The judge ordered Wildlife Services to “not take any further wolf management actions in Washington” beyond the status quo that was in place prior to the Environmental Assessment and its finding of no significant impact.

The judge’s ruling was applauded by conservation groups that brought the case.

“The court made a wise and prudent decision that safeguards the legal right of citizens to know what their government is doing in their name,” said Timothy Coleman, executive director of the Kettle Range Conservation Group. “Wildlife Services cannot just grant itself authority to execute an endangered species absent the public interest or best available science.”

“We have been working for over a decade to hold Wildlife Services accountable for its blind, reckless lethal control programs,” said Nick Cady, legal director of Cascadia Wildlands. “This decision paves the way for meaningful analysis of the program’s impacts and hopefully a meaningful look at whether or not this wolf killing is worth it.”

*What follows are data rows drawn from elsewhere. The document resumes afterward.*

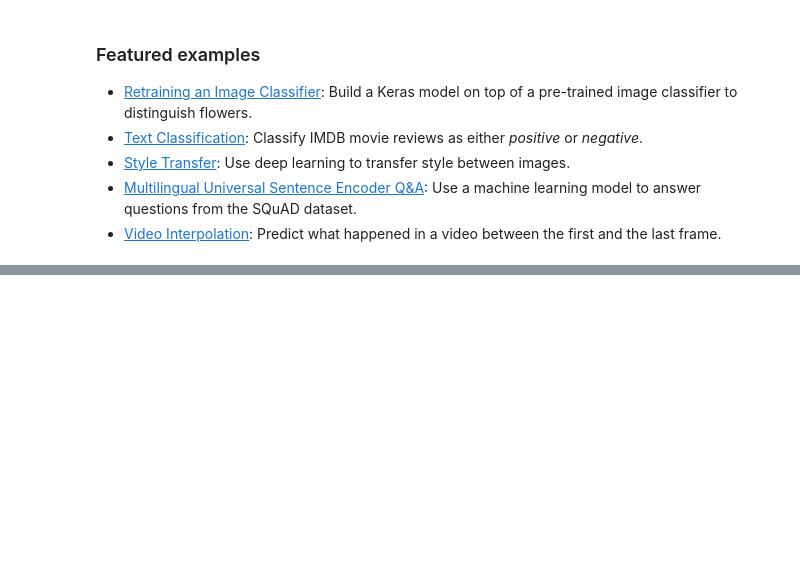
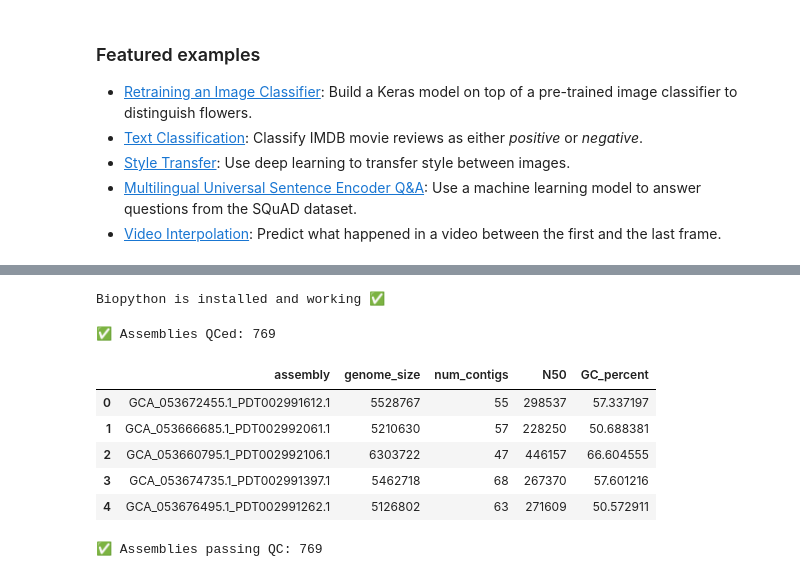
Before and after one commit to Oselin1988/ast_model, a Jupyter notebook: Welcome_To_Colab.ipynb, the cells around one changed output, grey strips where cells are left out. Saved outputs shown, nothing was run; the diff lists cells and outputs as text; code cells hidden in the pictures; blank space fills up the shorter version.

```diff
--- a/Welcome_To_Colab.ipynb
+++ b/Welcome_To_Colab.ipynb
@@ -3432,0 +413,5 @@ Epoch 2/50
+# %%
+from Bio import SeqIO
+print("Biopython is installed and working ✅")
+# %% [output]
+Biopython is installed and working ✅
@@ -3432,0 +423,75 @@ Epoch 2/50
+# %%
+import os
+from Bio import SeqIO
+import pandas as pd
+
+ASSEMBLY_DIR = "/content/assemblies"
+
+qc_rows = []
+
+for fname in os.listdir(ASSEMBLY_DIR):
+    if not fname.endswith(".fna"):
+        continue
+
+    assembly = fname.replace("_genomic.fna", "")
+    path = os.path.join(ASSEMBLY_DIR, fname)
+
+    contig_lengths = []
+    gc_count = 0
+    total_bases = 0
+
+    for record in SeqIO.parse(path, "fasta"):
+        seq = record.seq.upper()
+        length = len(seq)
+        contig_lengths.append(length)
+        total_bases += length
+        gc_count += seq.count("G") + seq.count("C")
+
+    contig_lengths.sort(reverse=True)
+
+    # N50 calculation
+    cumulative = 0
+    n50 = 0
+    for l in contig_lengths:
+        cumulative += l
+        if cumulative >= total_bases / 2:
+            n50 = l
+            break
+
+    gc_percent = (gc_count / total_bases) * 100 if total_bases > 0 else 0
+
+    qc_rows.append({
+        "assembly": assembly,
+        "genome_size": total_bases,
+        "num_contigs": len(contig_lengths),
+        "N50": n50,
+        "GC_percent": gc_percent
+    })
+
+qc_df = pd.DataFrame(qc_rows)
+qc_df.to_csv("assembly_QC_metrics.csv", index=False)
+
+print("✅ Assemblies QCed:", qc_df.shape[0])
+qc_df.head()
+# %% [output]
+✅ Assemblies QCed: 769
+|  | assembly | genome_size | num_contigs | N50 | GC_percent |
+| 0 | GCA_053672455.1_PDT002991612.1 | 5528767 | 55 | 298537 | 57.337197 |
+| 1 | GCA_053666685.1_PDT002992061.1 | 5210630 | 57 | 228250 | 50.688381 |
+| 2 | GCA_053660795.1_PDT002992106.1 | 6303722 | 47 | 446157 | 66.604555 |
+| 3 | GCA_053674735.1_PDT002991397.1 | 5462718 | 68 | 267370 | 57.601216 |
+| 4 | GCA_053676495.1_PDT002991262.1 | 5126802 | 63 | 271609 | 50.572911 |
+# %%
+qc = pd.read_csv("assembly_QC_metrics.csv")
+
+qc_pass = qc[
+    (qc["genome_size"] >= 1_000_000) &
+    (qc["N50"] >= 10_000) &
+    (qc["num_contigs"] <= 500)
+]
+
+qc_pass.to_csv("assembly_QC_passed.csv", index=False)
+
+print("✅ Assemblies passing QC:", qc_pass.shape[0])
+# %% [output]
+✅ Assemblies passing QC: 769
```
Also changed, not shown: parts of 74 cells of this notebook.
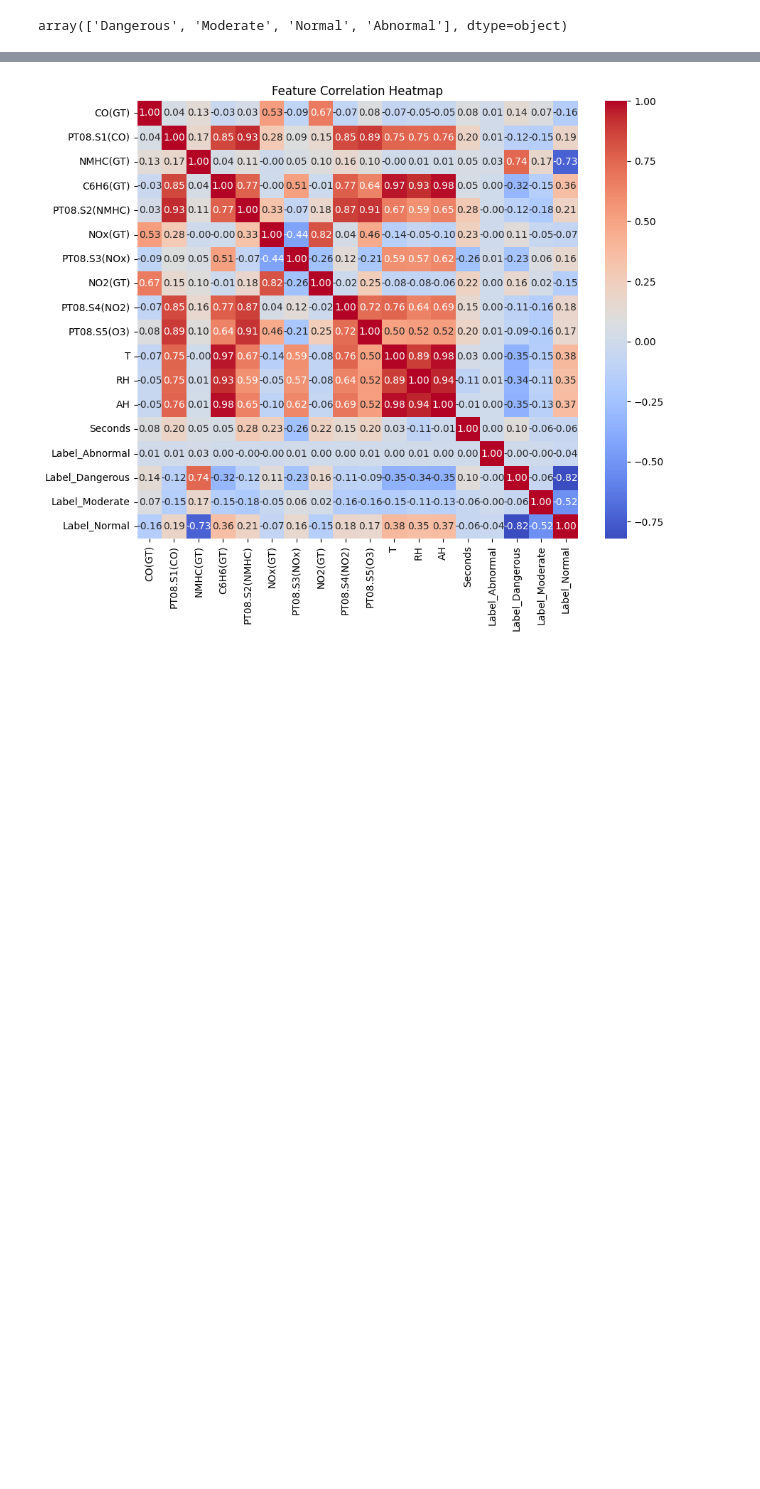
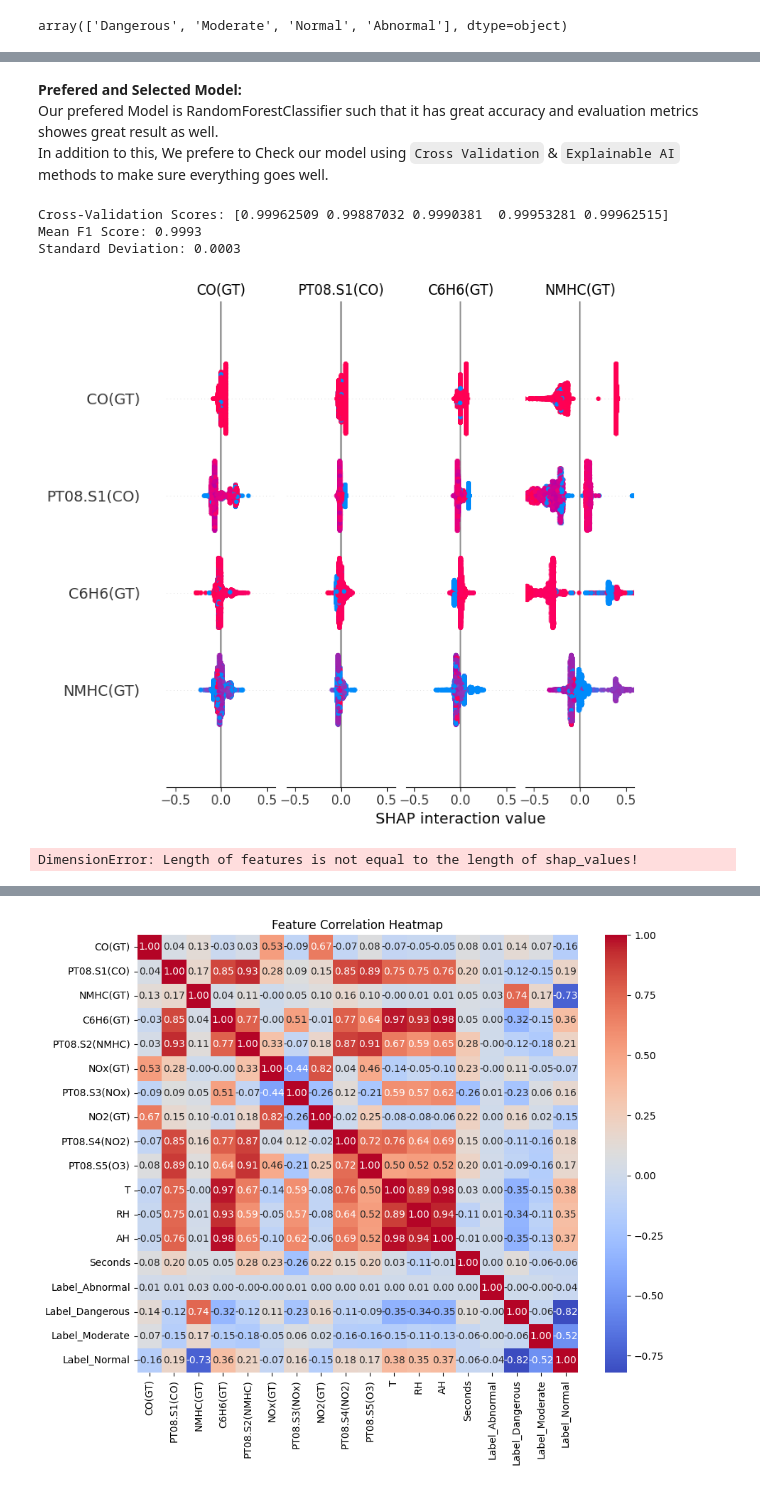
Before and after one commit to MohWasil/AFG-FTL-Group10, a Jupyter notebook: Air_pollution_quality_prediction.ipynb, the cells around one changed output, grey strips where cells are left out. Saved outputs shown, nothing was run; the diff lists cells and outputs as text; code cells hidden in the pictures; blank space fills up the shorter version.

```diff
--- a/Air_pollution_quality_prediction.ipynb
+++ b/Air_pollution_quality_prediction.ipynb
@@ -474,0 +720,48 @@ data
+# %% [markdown]
+**Prefered and Selected Model:**<br>
+Our prefered Model is RandomForestClassifier such that it has great accuracy and evaluation metrics showes great result as well. <br>
+In addition to this, We prefere to Check our model using `Cross Validation` & `Explainable AI` methods to make sure everything goes well.
+# %%
+from sklearn.model_selection import cross_val_score
+from sklearn.metrics import make_scorer, f1_score
+import joblib
+
+# load the RF model
+prefered_model = joblib.load('/content/drive/MyDrive/Air_pollution_project/Models/Random Forest_model.pkl')
+
+# Cross validation
+cv_score = cross_val_score(
+    prefered_model,
+    X_train,
+    y_train,
+    cv=5,
+    scoring='f1_macro'
+)
+
+# Printing cross validation score, f1 score and standard deviation
+print(f"Cross-Validation Scores: {cv_score}")
+print(f"Mean F1 Score: {cv_score.mean():.4f}")
+print(f"Standard Deviation: {cv_score.std():.4f}")
+# %% [output]
+Cross-Validation Scores: [0.99962509 0.99887032 0.9990381  0.99953281 0.99962515]
+Mean F1 Score: 0.9993
+Standard Deviation: 0.0003
+# %%
+import shap
+import joblib
+
+# Load the trained model
+model = joblib.load("/content/drive/MyDrive/Air_pollution_project/Models/Random Forest_model.pkl")
+
+# Initialize SHAP
+explainer = shap.TreeExplainer(model)
+shap_values = explainer.shap_values(X_test)
+
+# Summary plot for feature importance
+shap.summary_plot(shap_values, X_test, feature_names=X_test.columns)
+
+# Explanation for a single prediction
+shap.force_plot(explainer.expected_value[1], shap_values[1][0], X_test.iloc[0])
+# %% [output]
+[figure, added]
+DimensionError: Length of features is not equal to the length of shap_values!
```
Also changed, not shown: parts of 11 cells of this notebook.
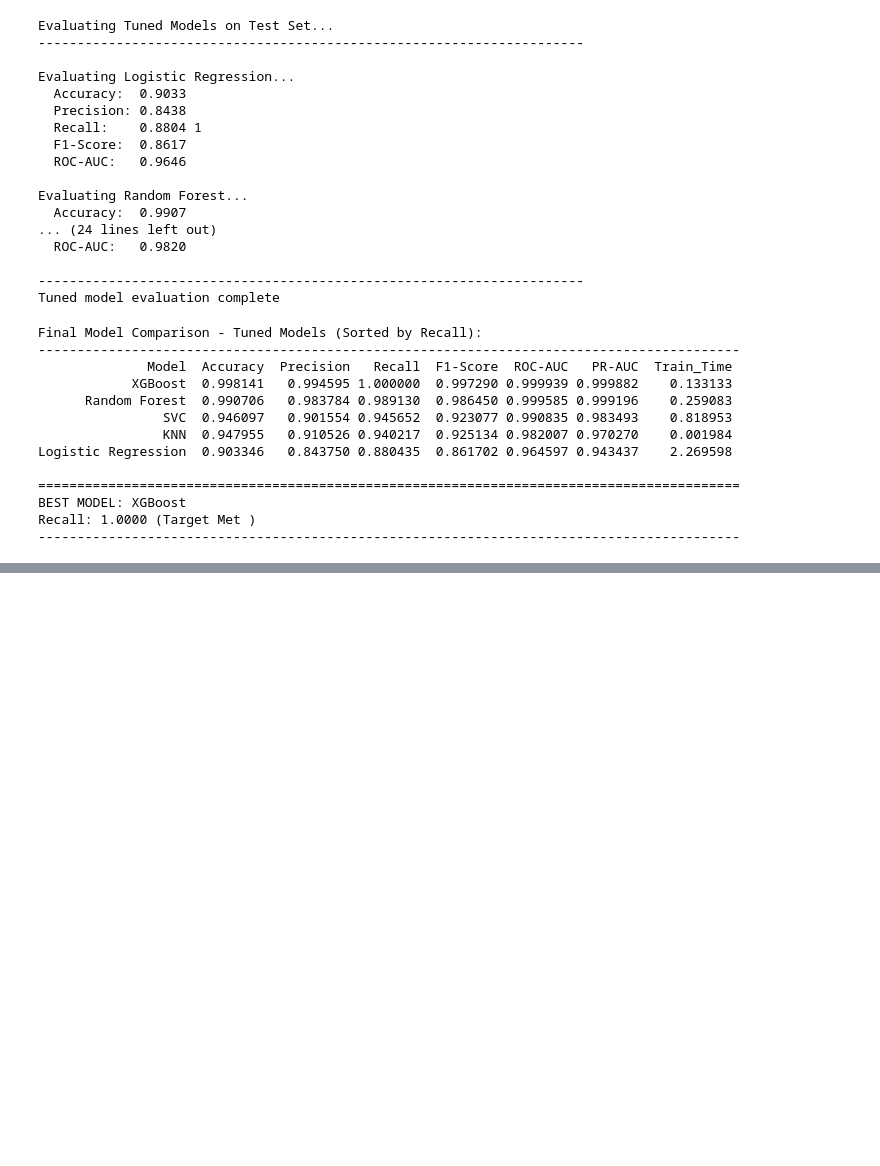
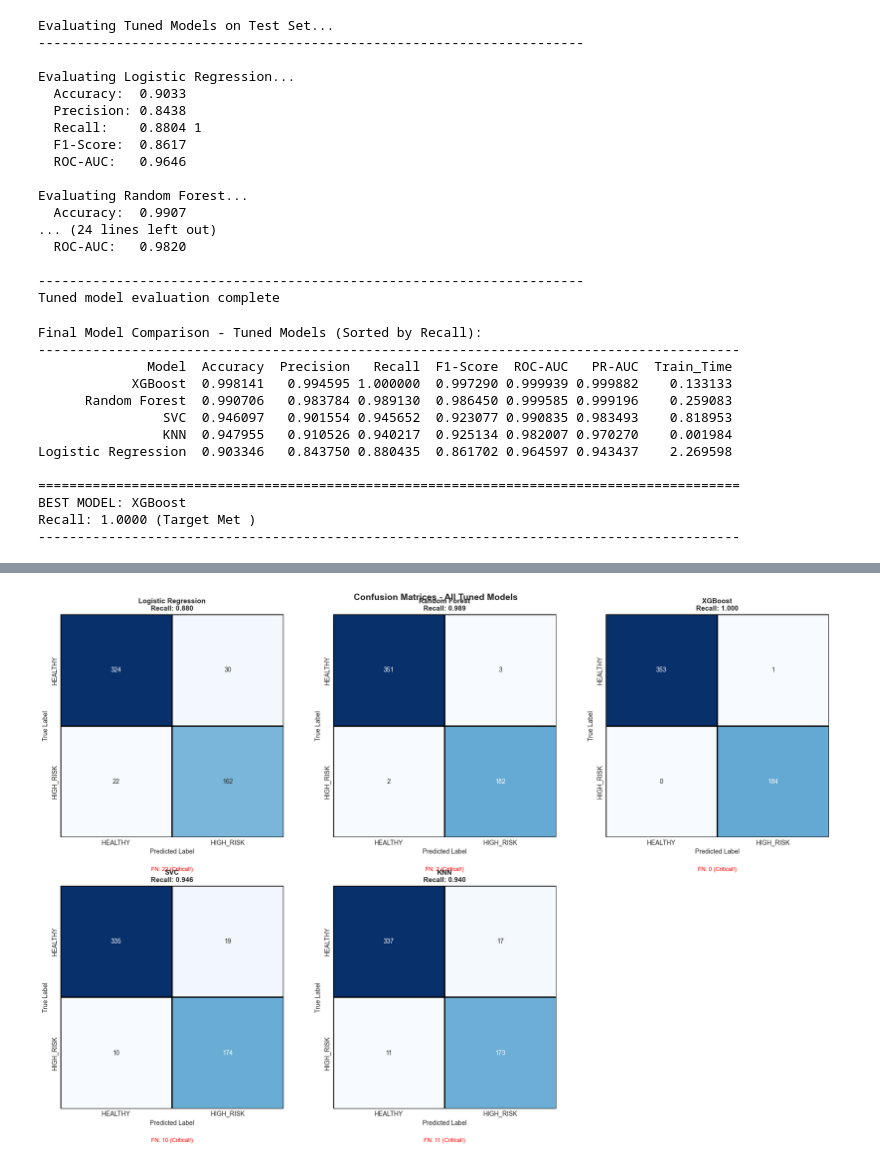
Before and after one commit to addetsi/Bank-Financial-Health-Analysis, a Jupyter notebook: 04_model_training.ipynb, the cells around one changed output, grey strips where cells are left out. Cells and saved outputs as stored; diff of their text form; code cells hidden in the pictures; blank space fills up the shorter version.

Commit message:
completed model training and evaluation

```diff
--- a/04_model_training.ipynb
+++ b/04_model_training.ipynb
@@ -655,0 +658,33 @@ plt.show()
+# %%
+#plot confussion matrices for all tuned models
+fig, axes = plt.subplots(2, 3, figsize=(18, 12))
+axes = axes.flatten()
+
+for idx, (name, result) in enumerate(tuned_results.items()):
+    cm = result['confusion_matrix']
+
+    # Create heatmap
+    sns.heatmap(cm, annot=True, fmt='d', cmap='Blues', ax=axes[idx],
+                cbar=False, square=True, linewidths=1, linecolor='black')
+
+    axes[idx].set_title(f'{name}\nRecall: {result["recall"]:.3f}',
+                       fontweight='bold', fontsize=11)
+    axes[idx].set_xlabel('Predicted Label')
+    axes[idx].set_ylabel('True Label')
+    axes[idx].set_xticklabels(['HEALTHY', 'HIGH_RISK'])
+    axes[idx].set_yticklabels(['HEALTHY', 'HIGH_RISK'])
+
+    # Add text annotations
+    tn, fp, fn, tp = result['tn'], result['fp'], result['fn'], result['tp']
+    textstr = f'FN: {fn} (Critical!)'
+    axes[idx].text(0.5, -0.15, textstr, transform=axes[idx].transAxes,
+                  fontsize=9, color='red', ha='center')
+
+# Remove extra subplot
+fig.delaxes(axes[5])
+
+plt.tight_layout()
+plt.suptitle('Confusion Matrices - All Tuned Models', fontsize=14, fontweight='bold', y=1.00)
+plt.show()
+# %% [output]
+[figure, added]
```
Also changed, not shown: parts of 12 cells of this notebook, 8 other files.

“Wildlife Services has long asserted that it need not comply with our nation’s federal environmental laws, such as the National Environmental Policy Act, but this decision rejects those arguments and requires Wildlife Services to comply with all federal laws, not just those it finds convenient to comply with,” said John Mellgren, an attorney with Western Environmental Law Center, which represented the environmental organizations in court.

WDFW’s involvement

Donny Martorello of WDFW said that although Wildlife Services is now barred by the ruling from participating in lethal removal of gray wolves in Washington, the agency may continue to work on non-lethal management as requested by WDFW.

“Those activities have included trapping and collaring wolves, investigating reports of wolf-livestock depredations, and implementing non-lethal measures,” Martorello said in an email to members of the state’s Wolf Advisory Group.

WDFW filed a brief in support of Wildlife Services and Martorello said the two agencies are now considering their legal options for responding to the ruling.

In his order, Bryan said, “The decision on how to proceed — whether to prepare and EIS, renegotiate a narrower cope of involvement with WDFW, or abandon assistance efforts entirely — rests with Wildlife Services.”

Because the case is ongoing, WDFW would not discuss further details, Martorello said.

Organizations that brought the case are Cascadia Wildlands, WildEarth Guardians, Kettle Range Conservation Group, Predator Defense, and the Lands Council.

Gray wolves are protected as an endangered species throughout Washington under state law, and in the western two-thirds of the state — which includes the Methow Valley — under federal law.

There were at least 68 wolves in 16 packs in Washington according to a 2014 wolf census by WDFW. Two wolf packs have been confirmed in the Methow Valley.